## Work request
Among the entries below, find the lines with the word "echo" and return them.
─── Records for processing ───
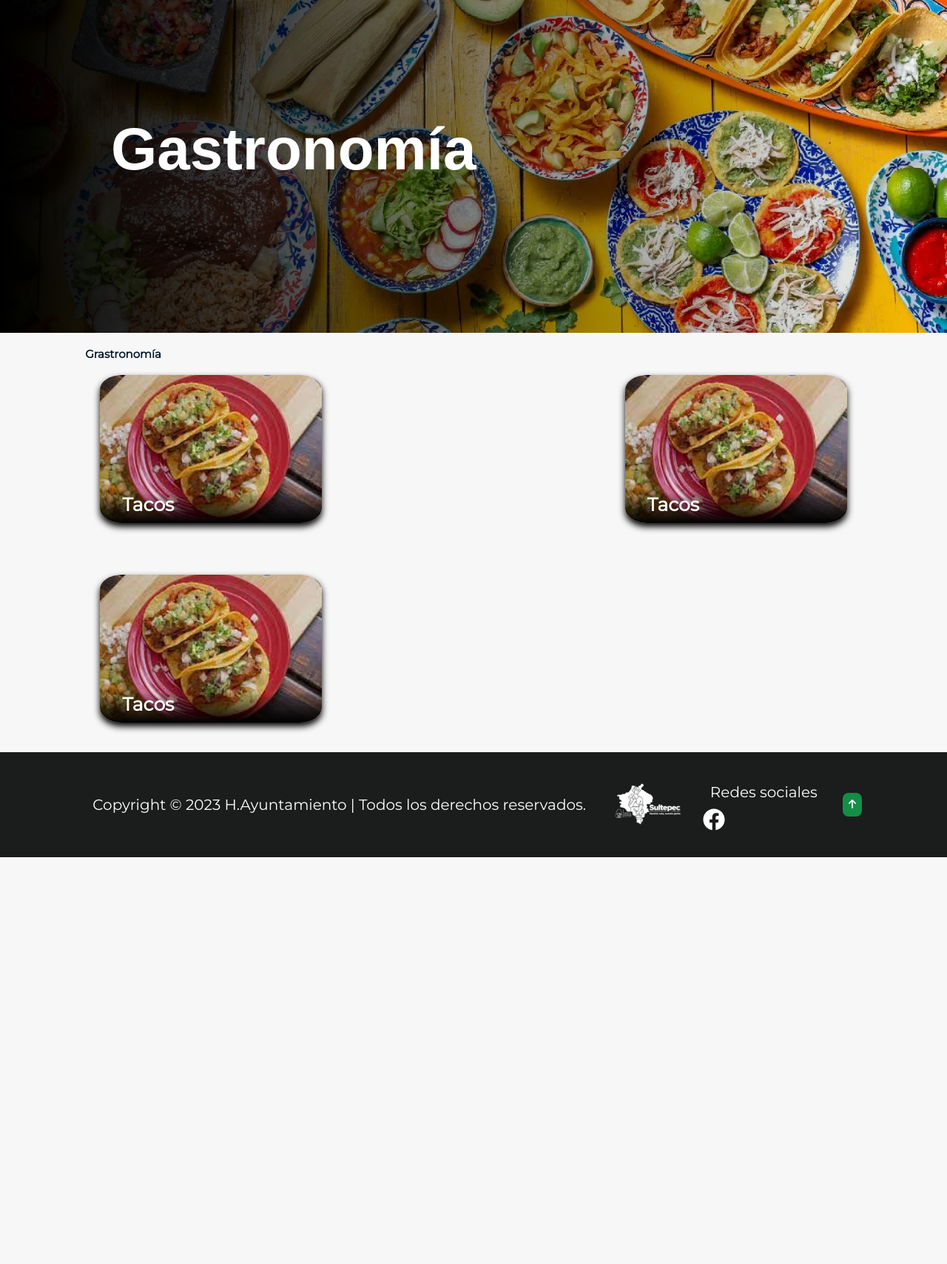
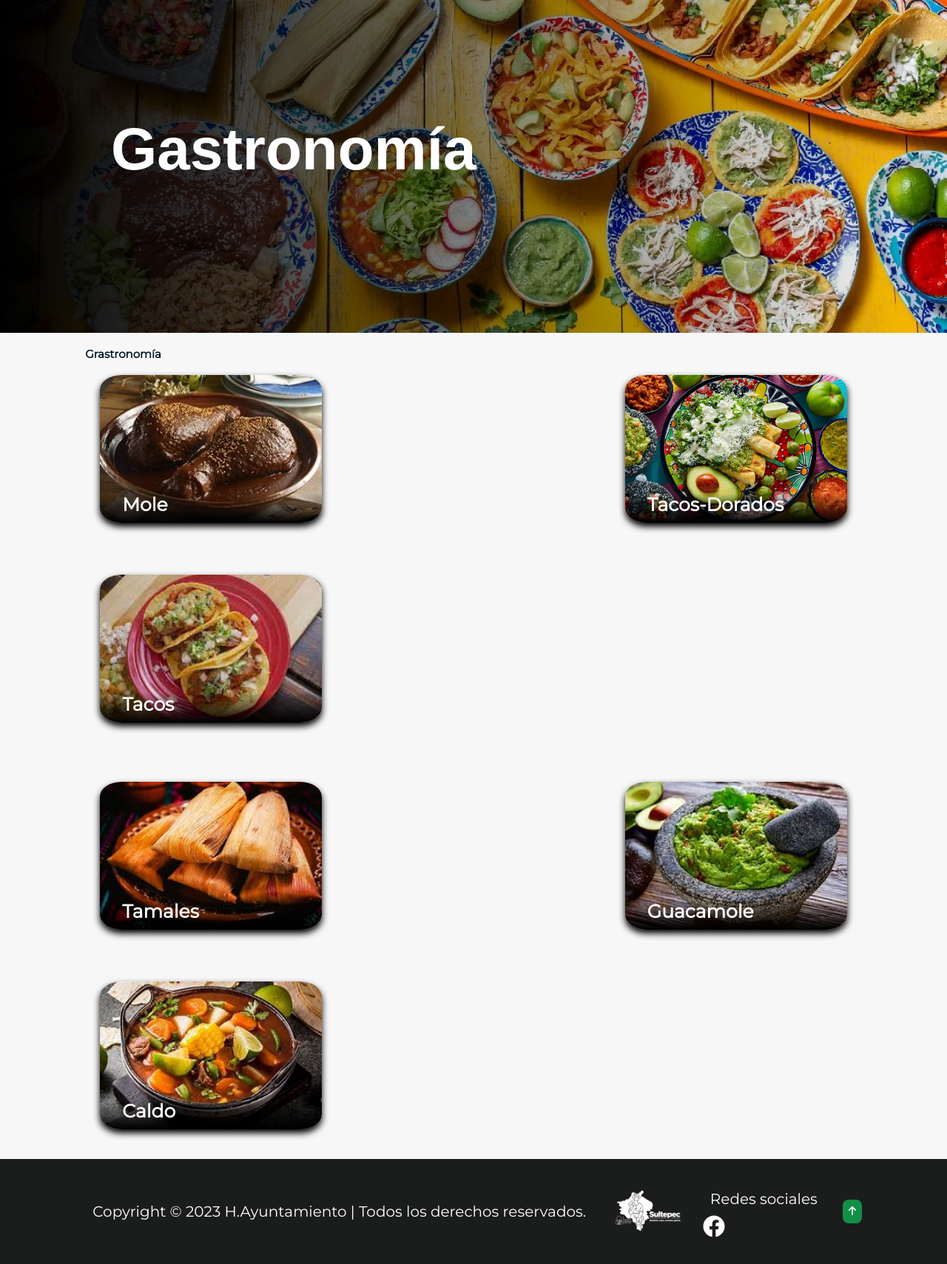
Before and after one commit to angelcruz07/WebSite-Turismo, a PHP site: page /WebSite-Turismo/php/gastronomy.php in a window 1280 px wide. Shown: the part 74-1783 px from the top of the page at 74% size. Before the commit the page ends 1233 px from the top, so only its background shows below. Run offline with PHP 8.4, Linux system fonts and the light colour scheme.

Commit message:
Cambiar imagenes de gastronomia

```diff
--- a/php/gastronomy.php
+++ b/php/gastronomy.php
@@ -18,8 +18,28 @@ $url = "http://" . $_SERVER['HTTP_HOST'] . "/WebSite-Turismo/assets/imgGastronom
 <div class="container-card-gastronomy">
 
   <div class="card">
-    <div class="card_landing" style="--i:url(<?php echo $url ?>/tacos.jpg)">
-      <h6>Tacos</h6>
+    <div class="card_landing" style="--i:url(<?php echo $url ?>/mole.jpg)">
+      <h6>Mole</h6>
+    </div>
+    <div class="card_info">
+      <div class="head">
+        <p class="title">Tacos</p>
+        <div class="description">
+        </div>
+      </div>
+      <div class="content">
+        <p class="title">Descripcion</p>
+        <ul class="list">
+          <p>Lorem ipsum dolor sit amet consectetur adipisicing elit.
+            Assumenda voluptatibus excepturi, architecto harum dicta quia
+            dolorum unde eaque nostrum molestiae a quasi accusantium nesciunt </p>
+        </ul>
+      </div>
+    </div>
+  </div>
+  <div class="card">
+    <div class="card_landing" style="--i:url(<?php echo $url ?>/Tacos-Dorados.jpg)">
+      <h6>Tacos-Dorados</h6>
     </div>
     <div class="card_info">
       <div class="head">
@@ -57,9 +77,16 @@ $url = "http://" . $_SERVER['HTTP_HOST'] . "/WebSite-Turismo/assets/imgGastronom
       </div>
     </div>
   </div>
+  </div>
+</section>
+<!--CAMBIOS-->
+
+<section id="gastronomy">
+<div class="container-card-gastronomy">
+
   <div class="card">
-    <div class="card_landing" style="--i:url(<?php echo $url ?>/tacos.jpg)">
-      <h6>Tacos</h6>
+    <div class="card_landing" style="--i:url(<?php echo $url ?>/tamales.jpg)">
+      <h6>Tamales</h6>
     </div>
     <div class="card_info">
       <div class="head">
@@ -79,6 +106,50 @@ $url = "http://" . $_SERVER['HTTP_HOST'] . "/WebSite-Turismo/assets/imgGastronom
   </div>
 
 
+
+  <div class="card">
+    <div class="card_landing" style="--i:url(<?php echo $url ?>/guacamole.jpg)">
+      <h6>Guacamole</h6>
+    </div>
+    <div class="card_info">
+      <div class="head">
+        <p class="title">Tacos</p>
+        <div class="description">
+        </div>
+      </div>
+      <div class="content">
+        <p class="title">Descripcion</p>
+        <ul class="list">
+          <p>Lorem ipsum dolor sit amet consectetur adipisicing elit.
+            Assumenda voluptatibus excepturi, architecto harum dicta quia
+            dolorum unde eaque nostrum molestiae a quasi accusantium nesciunt </p>
+        </ul>
+      </div>
+    </div>
+  </div>
+
+
+
+  <div class="card">
+    <div class="card_landing" style="--i:url(<?php echo $url ?>/caldo.jpg)">
+      <h6>Caldo</h6>
+    </div>
+    <div class="card_info">
+      <div class="head">
+        <p class="title">Tacos</p>
+        <div class="description">
+        </div>
+      </div>
+      <div class="content">
+        <p class="title">Descripcion</p>
+        <ul class="list">
+          <p>Lorem ipsum dolor sit amet consectetur adipisicing elit.
+            Assumenda voluptatibus excepturi, architecto harum dicta quia
+            dolorum unde eaque nostrum molestiae a quasi accusantium nesciunt </p>
+        </ul>
+      </div>
+    </div>
+  </div>
   </div>
 </section>
 
```
Also changed, not shown: assets/imgGastronomy/Tacos-Dorados.jpg (added), assets/imgGastronomy/caldo.jpg (added), assets/imgGastronomy/guacamole.jpg (added), assets/imgGastronomy/mole.jpg (added), assets/imgGastronomy/tamales.jpg (added).
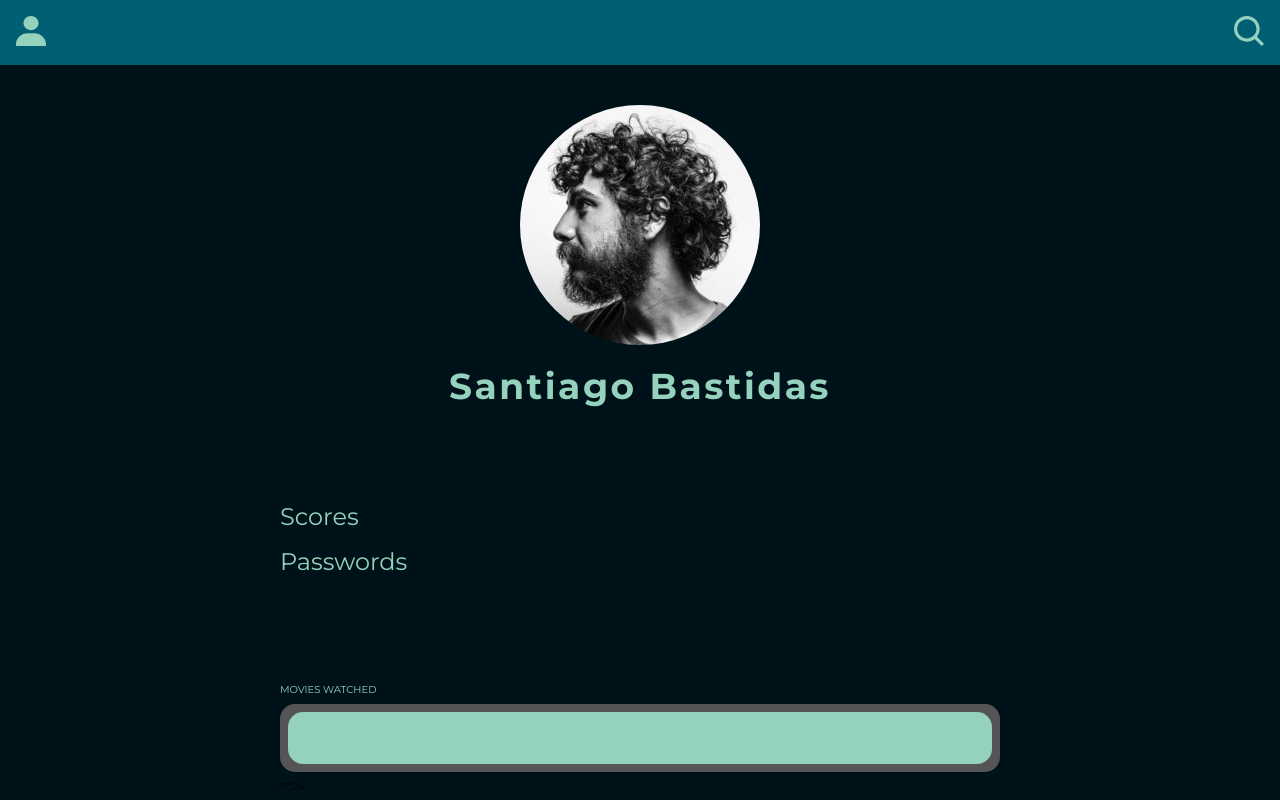
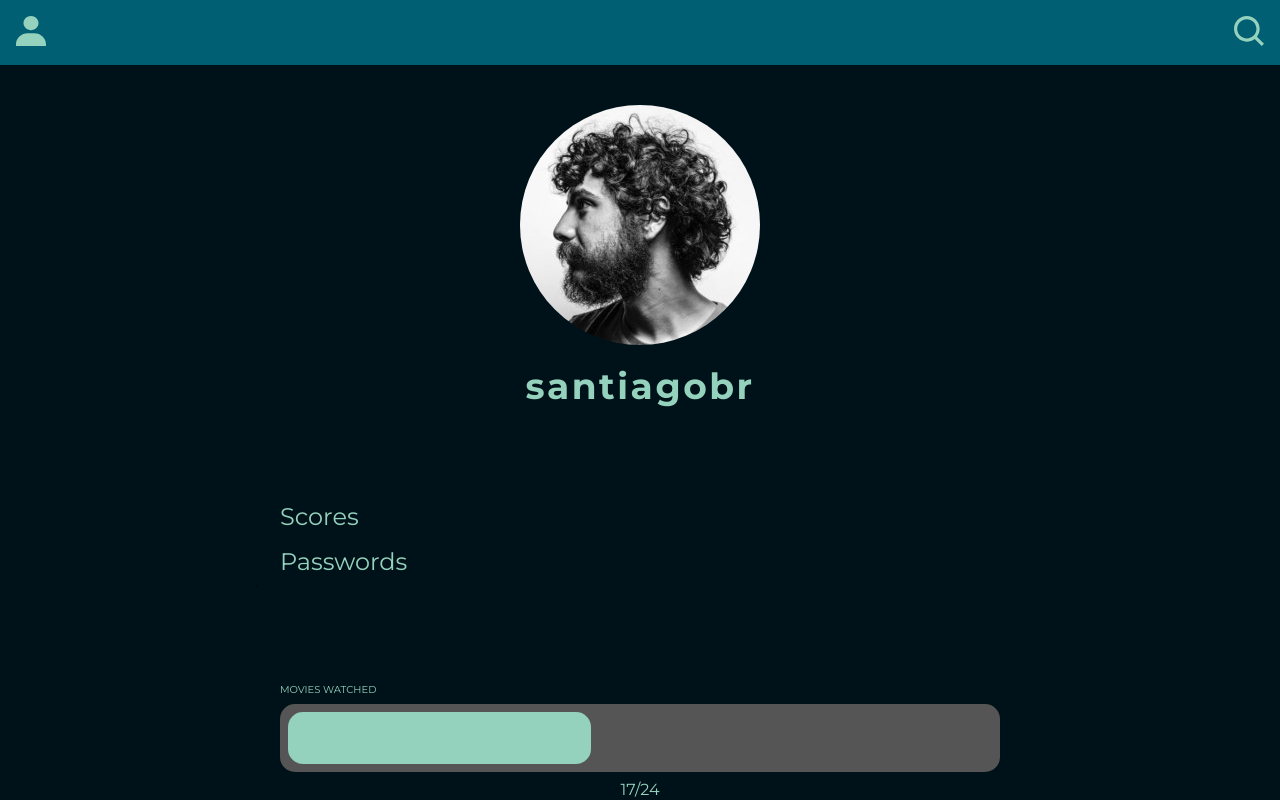
Before and after one commit to C10-Ghibli-Tracker-authentication-team/FE-ghibli-tracker, a React (Create React App) app: page /account in a window 1280 px wide. Built offline with nearby package versions, Linux system fonts and the light colour scheme; what react-socks would draw is missing.

Commit message:
Show user progress

```diff
--- a/src/components/AccountComponents/UserProfile/index.jsx
+++ b/src/components/AccountComponents/UserProfile/index.jsx
@@ -14,9 +14,7 @@ const UserProfile = () => {
         <Figure>
           <Image src={user_profile} alt="user image profile" />
         </Figure>
-        <UserName className="username">
-          {/* {username} */} Santiago Bastidas
-        </UserName>
+        <UserName className="username">{/* {username} */} santiagobr</UserName>
       </UserInfo>
     </>
   );
--- a/src/styles/UserProgress/UserProgressStyles.jsx
+++ b/src/styles/UserProgress/UserProgressStyles.jsx
@@ -1,12 +1,17 @@
 import styled from 'styled-components';
+import { Colors, Fonts } from '../GlobalStyles/GlobalStyles';
+
+const barWidth = (43/100)*100;
 
 export const Container = styled.div`
   margin: 9.4rem 2.4rem 0 2.4rem;
+  display: flex;
+  flex-direction: column;
 `;
 
 export const Over = styled.span`
-  font: var(--OVERLINE);
-  color: var(--Light);
+  font: ${Fonts.OVERLINE};
+  color: ${Colors.Light};
 `;
 
 export const BarWrap = styled.div`
@@ -14,17 +19,19 @@ export const BarWrap = styled.div`
   padding: 0.8rem;
   width: 100%;
   height: 6.8rem;
-  background-color: var(--Davys-grey);
+  background-color: ${Colors.DavysGrey};
   border-radius: 1.5rem;
 `;
 
 export const Bar = styled.div`
   height: 100%;
-  width: 100%;
+  width: ${barWidth}%;
   border-radius: 1.5rem;
-  background-color: var(--Light);
+  background-color: ${Colors.Light};
 `;
 
 export const Progress = styled.span`
-
+  font: ${Fonts['Subtitle-1']};
+  color: ${Colors.Light};
+  text-align: center;
 `;
```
───
## Response
-    <div class="card_landing" style="--i:url(<?php echo $url ?>/tacos.jpg)">
+    <div class="card_landing" style="--i:url(<?php echo $url ?>/mole.jpg)">
+    <div class="card_landing" style="--i:url(<?php echo $url ?>/Tacos-Dorados.jpg)">
-    <div class="card_landing" style="--i:url(<?php echo $url ?>/tacos.jpg)">
+    <div class="card_landing" style="--i:url(<?php echo $url ?>/tamales.jpg)">
+    <div class="card_landing" style="--i:url(<?php echo $url ?>/guacamole.jpg)">
+    <div class="card_landing" style="--i:url(<?php echo $url ?>/caldo.jpg)">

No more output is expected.